▶ **EXTRACTED INFORMATION**
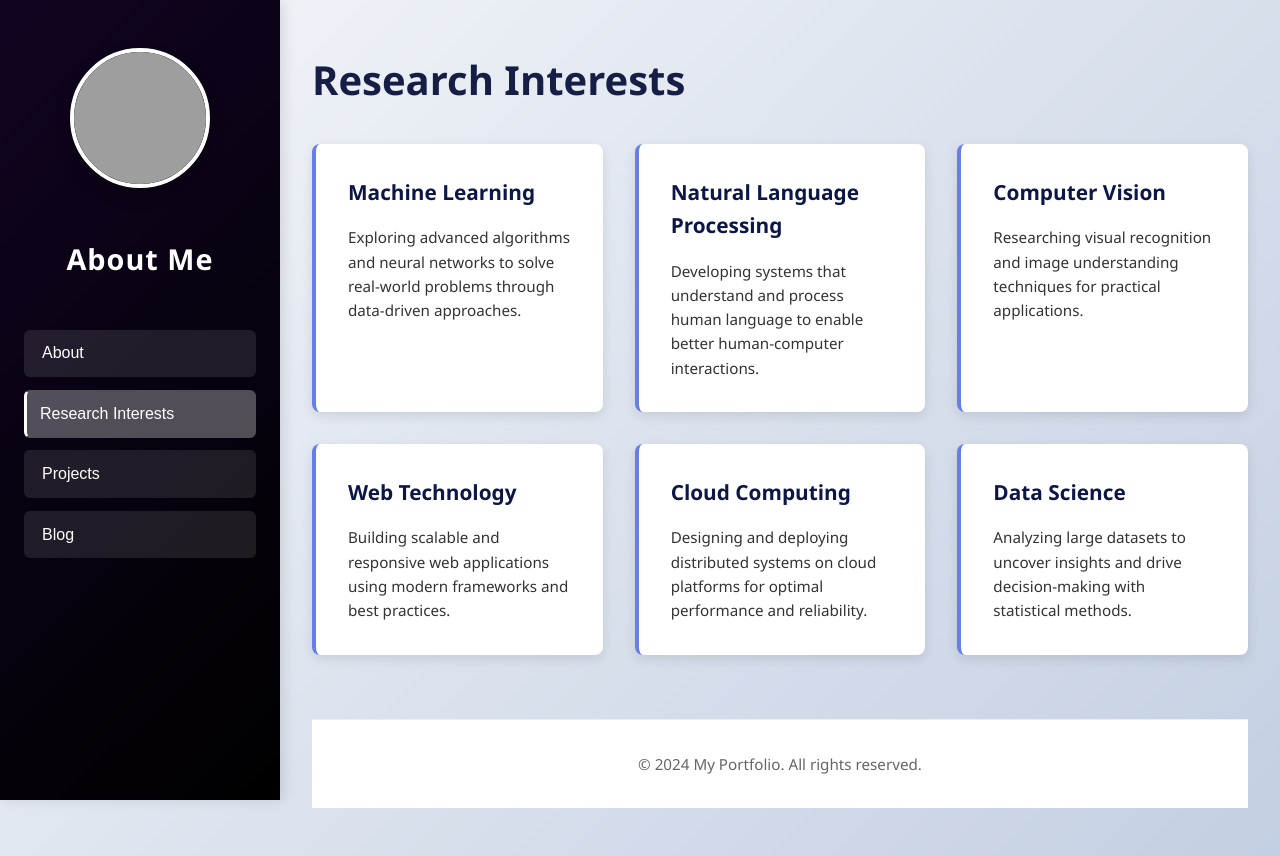
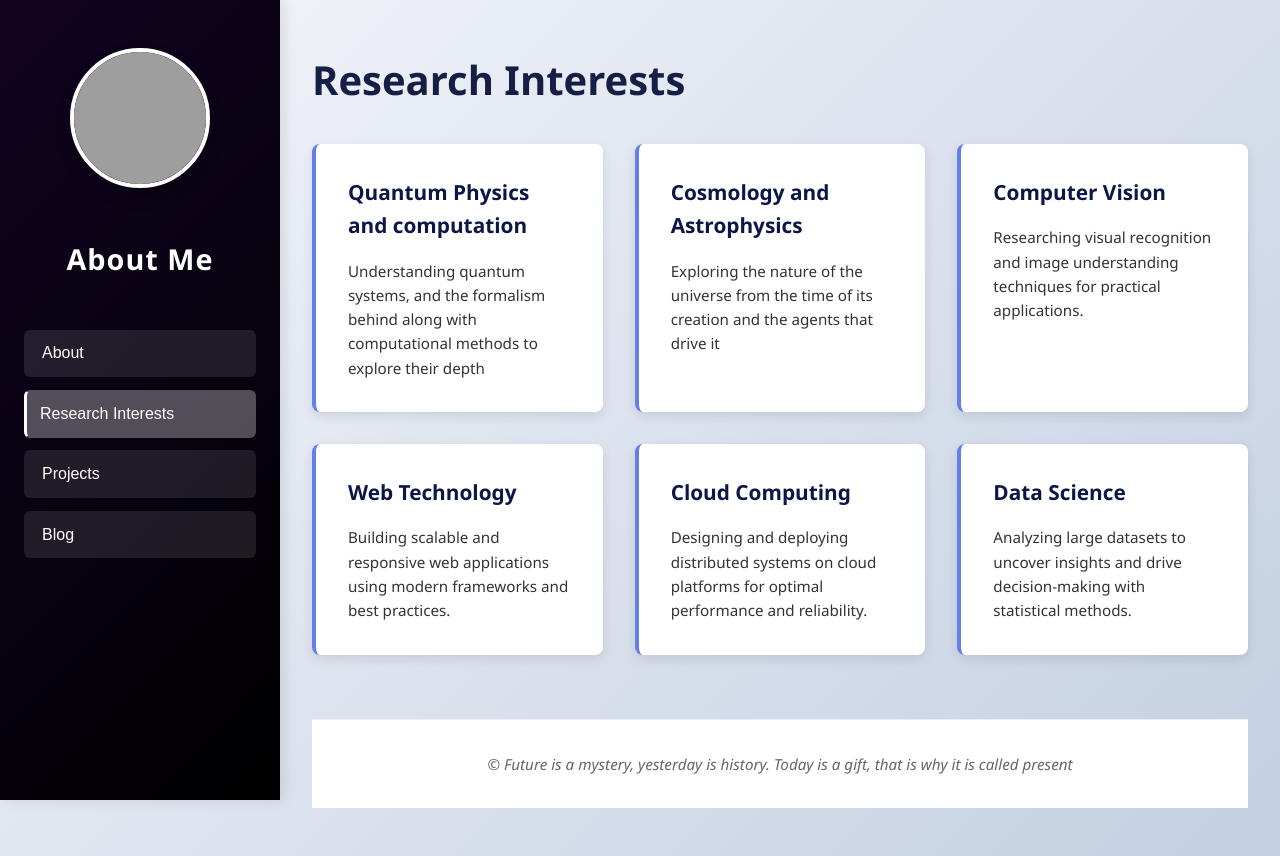
Before and after one commit to Maulikchitkara/maulikchitkara.github.io, a plain HTML site: page index.html in a window 1280 px wide. Both pictures are taken after a click on the button "Research Interests". Drawn offline with Linux system fonts and the light colour scheme; grey boxes are pictures that could not be loaded.

Commit message:
Update index.html

```diff
--- a/index.html
+++ b/index.html
@@ -39,12 +39,12 @@
                 <h1>Research Interests</h1>
                 <div class="interests-grid">
                     <div class="interest-card">
-                        <h3>Machine Learning</h3>
-                        <p>Exploring advanced algorithms and neural networks to solve real-world problems through data-driven approaches.</p>
+                        <h3>Quantum Physics and computation</h3>
+                        <p>Understanding quantum systems, and the formalism behind along with computational methods to explore their depth</p>
                     </div>
                     <div class="interest-card">
-                        <h3>Natural Language Processing</h3>
-                        <p>Developing systems that understand and process human language to enable better human-computer interactions.</p>
+                        <h3>Cosmology and Astrophysics</h3>
+                        <p>Exploring the nature of the universe from the time of its creation and the agents that drive it</p>
                     </div>
                     <div class="interest-card">
                         <h3>Computer Vision</h3>
@@ -109,13 +109,13 @@
             <div id="blog" class="page">
                 <div class="blog-redirect">
                     <h2>My Blog</h2>
-                    <p>Discover my latest thoughts, tutorials, and insights on research, technology, and development.</p>
-                    <a href="https://your-wordpress-blog.com" target="_blank" class="blog-button">Visit My Blog</a>
+                    <p>Description I havent thought of yet</p>
+                    <a href="https://maulikuill.wordpress.com" target="_blank" class="blog-button">Visit My Blog</a>
                 </div>
             </div>
 
             <footer>
-                <p>&copy; 2024 My Portfolio. All rights reserved.</p>
+                <p>&copy; <i>Future is a mystery, yesterday is history. Today is a gift, that is why it is called present</i></p>
             </footer>
         </main>
     </div>
```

▶ **ACTION ITEM**
Set every entry down again word for word, but not the pictures.

▶ **SOLUTION FOR THIS EXERCISE**
Before and after one commit to Maulikchitkara/maulikchitkara.github.io, a plain HTML site: page index.html in a window 1280 px wide. Both pictures are taken after a click on the button "Research Interests". Drawn offline with Linux system fonts and the light colour scheme; grey boxes are pictures that could not be loaded.

Commit message:
Update index.html

```diff
--- a/index.html
+++ b/index.html
@@ -39,12 +39,12 @@
                 <h1>Research Interests</h1>
                 <div class="interests-grid">
                     <div class="interest-card">
-                        <h3>Machine Learning</h3>
-                        <p>Exploring advanced algorithms and neural networks to solve real-world problems through data-driven approaches.</p>
+                        <h3>Quantum Physics and computation</h3>
+                        <p>Understanding quantum systems, and the formalism behind along with computational methods to explore their depth</p>
                     </div>
                     <div class="interest-card">
-                        <h3>Natural Language Processing</h3>
-                        <p>Developing systems that understand and process human language to enable better human-computer interactions.</p>
+                        <h3>Cosmology and Astrophysics</h3>
+                        <p>Exploring the nature of the universe from the time of its creation and the agents that drive it</p>
                     </div>
                     <div class="interest-card">
                         <h3>Computer Vision</h3>
@@ -109,13 +109,13 @@
             <div id="blog" class="page">
                 <div class="blog-redirect">
                     <h2>My Blog</h2>
-                    <p>Discover my latest thoughts, tutorials, and insights on research, technology, and development.</p>
-                    <a href="https://your-wordpress-blog.com" target="_blank" class="blog-button">Visit My Blog</a>
+                    <p>Description I havent thought of yet</p>
+                    <a href="https://maulikuill.wordpress.com" target="_blank" class="blog-button">Visit My Blog</a>
                 </div>
             </div>
 
             <footer>
-                <p>&copy; 2024 My Portfolio. All rights reserved.</p>
+                <p>&copy; <i>Future is a mystery, yesterday is history. Today is a gift, that is why it is called present</i></p>
             </footer>
         </main>
     </div>
```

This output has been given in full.